It’s now illegal to use drones within national parks in Colorado and across the country. The National Park Service initiated the ban in late June, but park officials had two months to implement the policy.
At first glance, Hidden Valley Trailhead inside Rocky Mountain National Park doesn’t seem like much. Two lonely structures sit near a small parking lot, surrounded by stunning scenery: white, yellow and purple wildflowers dot a lush, green opening inside a lodgepole pine forest.
What you can’t see is the complicated past of this area. On winter days between the 1950s and 1990s, the mouth of this valley used to hold a ski lodge, ski school and a 500-car parking lot. Hills were dotted with skiers, connected by ski lifts and rope tows.
If you've ever been to a national park and stopped off in the gift shop, you may have seen drawings of iconic park sights for sale as posters or post cards. The brightly colored print reproductions showcase the parks' impressive vistas, such as Yellowstone's Old Faithful geyser and the Grand Canyon's overlooks.
Originally published on Fri March 7, 2014 12:33 pm
One of the great joys of camping out in a national park is chowing down by the fire. But campers aren't the only ones drawn to burgers and s'mores roasting over an open flame, beneath a mass of twinkling stars.
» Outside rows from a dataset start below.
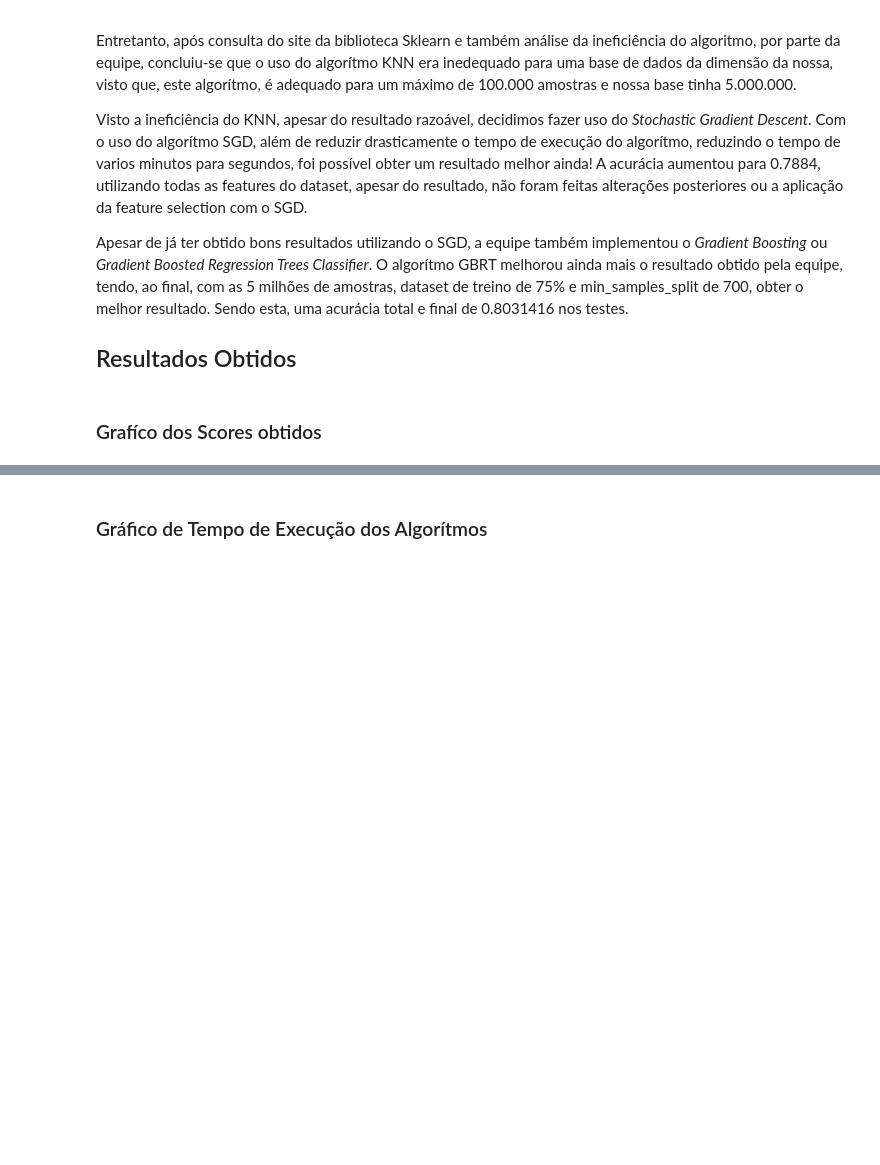
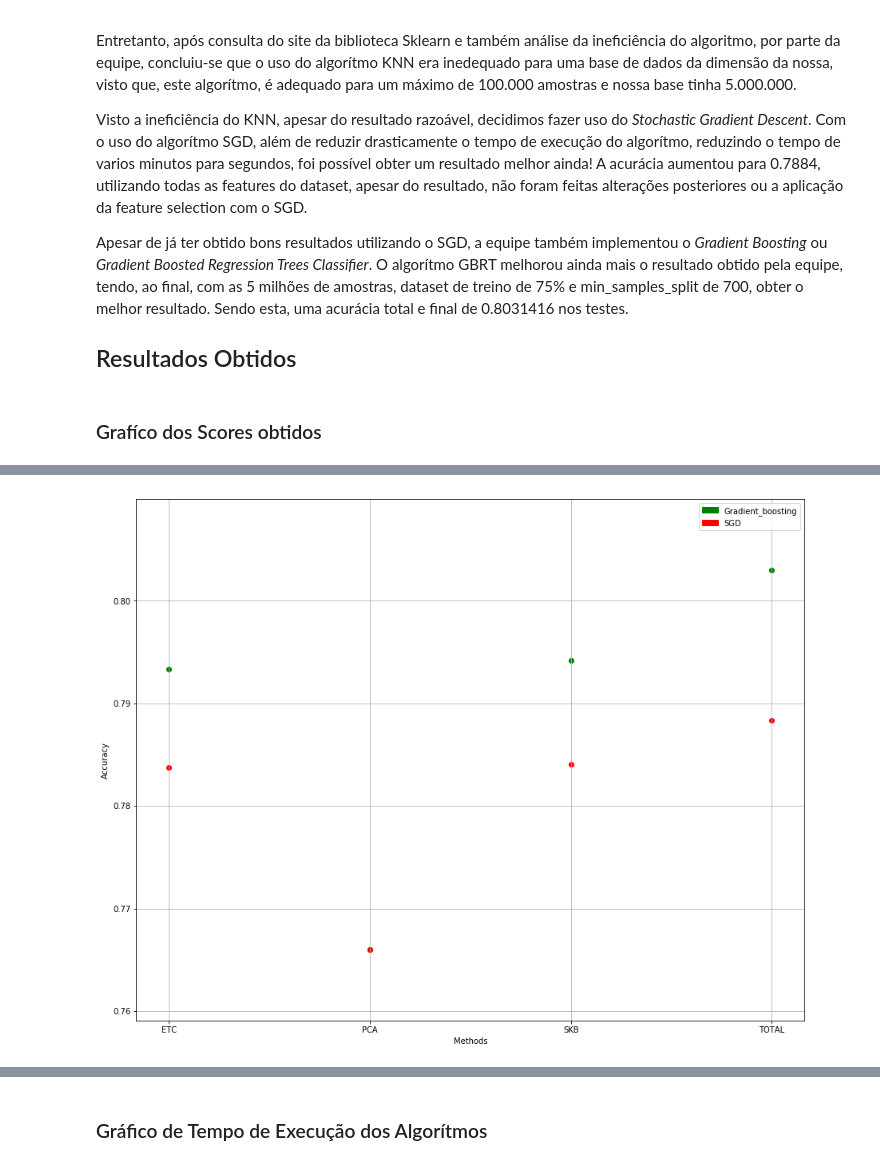
Before and after one commit to Machine-Learning-FGA/exotic-particles-problem, a Jupyter notebook: trabalho1_particulas.ipynb, the cells around one changed output, grey strips where cells are left out. Saved outputs shown, nothing was run; the diff lists cells and outputs as text; code cells hidden in the pictures; blank space fills up the shorter version.

```diff
--- a/trabalho1_particulas.ipynb
+++ b/trabalho1_particulas.ipynb
@@ -940,0 +941,26 @@ fig = plt.ylim(0,100)
+# %%
+import matplotlib.patches as mpatches
+
+knn_datasize = ['SKB', 'PCA', 'ETC', 'TOTAL']
+
+Gradient_boosting = [gb_skb_score, gb_pca_score, gb_etc_score, gb_total_score]
+SGD = [sgd_skb_score, sgd_pca_score, sgd_etc_score, sgd_total_score]
+
+plt.xlabel('Methods')
+plt.ylabel('Accuracy')
+
+
+plt.grid(True)
+
+green_patch = mpatches.Patch(color='green', label='Gradient_boosting')
+
+red_patch = mpatches.Patch(color='red', label='SGD')
+
+plt.legend(handles=[green_patch, red_patch])
+
+plt.scatter(knn_datasize, Gradient_boosting, facecolor='green')
+plt.scatter(knn_datasize, SGD, facecolor='red')
+plt.rcParams['figure.figsize'] = (15, 12)
+plt.show()
+# %% [output]
+[figure, added]
```
Also changed, not shown: parts of 4 cells of this notebook.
Those rich aromas can also prove irresistible to the local critters. From bears to foxes to coyotes, biologists have documented wildlife getting irrevocably hooked on our food and food waste. And for good reason: Our food is way more calorie-rich — and thus, better for making babies — than the standard black bear fare of insects and leaves.